Homeless man who turned on family that helped him admits murdering woman and son
Aaron Barley pleaded guilty to killing Tracey Wilkinson and her son Pierce.
A homeless drug user who turned on a family that helped him has admitted murdering the mother and her 13-year-old son in a frenzied knife attack.
Aaron Barley dressed himself in black and put on a balaclava before stabbing Tracey Wilkinson 17 times and inflicting eight knife wounds on her son Pierce at their home in Stourbridge, West Midlands.
Birmingham Crown Court was told Barley – who was given food, friendship and shelter by Mrs Wilkinson – waited through the night until her husband Peter left the house to walk his dog before entering the unlocked property.
Opening the facts of the killings, prosecutor Karim Khalil QC said Barley killed Mrs Wilkinson in her bed and her son in his room – and then attacked her husband as he returned home, shouting, “Die you bastard” as he stabbed the 47-year-old.

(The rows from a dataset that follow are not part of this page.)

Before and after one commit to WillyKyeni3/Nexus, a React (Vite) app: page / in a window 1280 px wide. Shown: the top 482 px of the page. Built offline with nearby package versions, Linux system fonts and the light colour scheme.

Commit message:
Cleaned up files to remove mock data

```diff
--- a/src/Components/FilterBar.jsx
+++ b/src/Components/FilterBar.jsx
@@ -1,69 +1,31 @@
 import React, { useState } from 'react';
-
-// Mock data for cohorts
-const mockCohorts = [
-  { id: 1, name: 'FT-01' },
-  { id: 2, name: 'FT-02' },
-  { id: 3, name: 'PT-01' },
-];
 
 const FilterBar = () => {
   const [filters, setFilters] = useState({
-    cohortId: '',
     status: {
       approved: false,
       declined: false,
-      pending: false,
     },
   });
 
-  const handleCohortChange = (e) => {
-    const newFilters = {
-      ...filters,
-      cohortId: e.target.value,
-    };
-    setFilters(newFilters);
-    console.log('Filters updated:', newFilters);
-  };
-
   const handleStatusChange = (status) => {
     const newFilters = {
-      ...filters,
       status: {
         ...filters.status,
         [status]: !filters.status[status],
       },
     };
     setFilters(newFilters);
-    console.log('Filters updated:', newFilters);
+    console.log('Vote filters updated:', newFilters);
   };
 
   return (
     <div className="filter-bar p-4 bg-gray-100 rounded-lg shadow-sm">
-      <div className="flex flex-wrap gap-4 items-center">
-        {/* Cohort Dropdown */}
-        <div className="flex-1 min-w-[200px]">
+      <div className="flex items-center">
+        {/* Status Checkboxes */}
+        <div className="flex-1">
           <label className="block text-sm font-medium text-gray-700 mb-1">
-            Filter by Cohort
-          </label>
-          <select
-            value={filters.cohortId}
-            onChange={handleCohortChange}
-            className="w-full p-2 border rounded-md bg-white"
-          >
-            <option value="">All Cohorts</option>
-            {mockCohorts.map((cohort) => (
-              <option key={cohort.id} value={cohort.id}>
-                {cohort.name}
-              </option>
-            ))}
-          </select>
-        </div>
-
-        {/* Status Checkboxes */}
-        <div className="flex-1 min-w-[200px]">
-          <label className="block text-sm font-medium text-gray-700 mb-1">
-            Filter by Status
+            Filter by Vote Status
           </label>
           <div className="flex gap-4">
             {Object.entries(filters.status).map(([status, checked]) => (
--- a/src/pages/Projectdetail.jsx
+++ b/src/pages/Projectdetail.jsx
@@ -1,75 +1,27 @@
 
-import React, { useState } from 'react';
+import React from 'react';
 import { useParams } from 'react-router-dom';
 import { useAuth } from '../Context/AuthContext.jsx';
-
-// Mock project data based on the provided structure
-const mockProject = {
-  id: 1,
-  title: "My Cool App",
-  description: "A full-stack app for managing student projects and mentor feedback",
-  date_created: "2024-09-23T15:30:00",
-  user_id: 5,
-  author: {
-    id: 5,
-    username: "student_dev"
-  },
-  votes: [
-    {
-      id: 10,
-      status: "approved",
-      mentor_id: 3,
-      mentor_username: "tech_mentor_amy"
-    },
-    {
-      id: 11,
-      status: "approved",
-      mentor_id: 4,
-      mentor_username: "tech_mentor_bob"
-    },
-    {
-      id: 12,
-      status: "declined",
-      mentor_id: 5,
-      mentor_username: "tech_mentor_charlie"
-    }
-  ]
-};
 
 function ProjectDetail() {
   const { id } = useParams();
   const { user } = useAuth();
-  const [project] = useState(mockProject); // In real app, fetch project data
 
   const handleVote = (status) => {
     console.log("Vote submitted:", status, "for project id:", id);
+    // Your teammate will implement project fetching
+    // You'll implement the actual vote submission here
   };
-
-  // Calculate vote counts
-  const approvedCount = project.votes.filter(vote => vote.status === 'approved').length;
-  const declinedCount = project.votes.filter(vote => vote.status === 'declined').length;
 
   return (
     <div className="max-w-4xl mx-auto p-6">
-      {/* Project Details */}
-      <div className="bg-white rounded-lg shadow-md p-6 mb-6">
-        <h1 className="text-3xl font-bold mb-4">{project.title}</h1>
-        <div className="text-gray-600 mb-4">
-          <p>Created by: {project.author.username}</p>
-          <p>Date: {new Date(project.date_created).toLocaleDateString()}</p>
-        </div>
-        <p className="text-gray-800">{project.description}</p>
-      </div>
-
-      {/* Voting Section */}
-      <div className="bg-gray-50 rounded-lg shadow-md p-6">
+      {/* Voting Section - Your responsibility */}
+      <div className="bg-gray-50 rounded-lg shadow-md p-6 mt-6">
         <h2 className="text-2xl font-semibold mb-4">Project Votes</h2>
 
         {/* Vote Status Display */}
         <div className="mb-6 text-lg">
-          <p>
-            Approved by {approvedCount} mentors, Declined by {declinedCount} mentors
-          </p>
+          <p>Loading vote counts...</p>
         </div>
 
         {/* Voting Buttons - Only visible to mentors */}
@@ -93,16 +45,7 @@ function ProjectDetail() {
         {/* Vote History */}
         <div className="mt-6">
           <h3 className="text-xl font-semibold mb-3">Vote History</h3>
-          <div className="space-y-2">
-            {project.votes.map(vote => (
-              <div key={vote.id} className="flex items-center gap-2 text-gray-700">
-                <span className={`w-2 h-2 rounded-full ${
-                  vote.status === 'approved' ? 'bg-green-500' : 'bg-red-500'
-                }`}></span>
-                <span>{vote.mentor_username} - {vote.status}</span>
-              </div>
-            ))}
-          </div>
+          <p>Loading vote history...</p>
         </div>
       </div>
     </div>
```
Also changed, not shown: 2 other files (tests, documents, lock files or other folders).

Barley – who had covered his yellow trainers in black socks – knifed Mr Wilkinson six times on his lawn before fleeing in his victim’s Land Rover.
Aaron Barley (left) has admitted killing Tracey and Pierce Wilkinson during attack at their Stourbridge family home earlier this year. pic.twitter.com/7UW5tMaj3r— West Midlands Police (@WMPolice) October 3, 2017
Mr Khalil told the court Barley, 24, was a “compulsive liar and manipulator” who was also given a job, accommodation and a mobile phone by the Wilkinsons after Mrs Wilkinson met him outside a supermarket and took him home.
Describing the initial contact between Barley and Mrs Wilkinson, Mr Khalil told the court: “Upon Peter’s return from work, Aaron Barley was in the family kitchen eating Peter’s dinner, which had been given to him by Tracey.
“Barley presented as scruffy and smelly. Tracey said that she had found him sleeping rough outside Tesco.
“Thereafter the defendant went to a hostel whilst accommodation was arranged through the council. He was fed every evening in the Wilkinsons’ home.”
Barley, whose parents died when he was a child, was brought up by a foster carer, who had reported concerns about his behaviour to the police before the killings.
Mr Khalil said Barley had attended an alcohol and drug rehabilitation centre, where 50-year-old Mrs Wilkinson helped out after suffering personal problems in 2015.
Although Barley told volunteers at the centre he wanted to kill someone with a knife – with his “two aims in life” being to kill a policeman and a prison officer – his remarks were dismissed as bravado caused by drug abuse.
The court also heard how Barley was given a job by Mr Wilkinson, working as a labourer in Newport, south Wales, for one of his businesses.
But Barley left the job without notice after falsely claiming his mother had died.
As Mr Wilkinson and other family members sat in the front row of the public gallery, around 15 feet from Barley, Mr Khalil told court: “Peter Wilkinson was naturally intent on trying to continue to support the defendant, as he believed he was grieving and a period of leave was arranged.
“Members of Peter’s company spent a huge amount of time and effort trying to find ways to support the defendant.”
In October last year, Mr Wilkinson returned home from work to find Barley sleeping on his driveway, after which the family allowed him to stay with them for two weeks before the council found alternative accommodation.
Barley, who visited the family on Christmas Day and was given lunch, was reported to police after his former foster carer became concerned about messages posted on Facebook.
Among the posts was a threat made by Barley against “my family that have not spoken to me in years” and messages raising his unstable state and the possibility of a a “killing spree”.
Less than a week before the stabbings, the court heard, the Wilkinsons cancelled a mobile phone contract they had paid for Barley.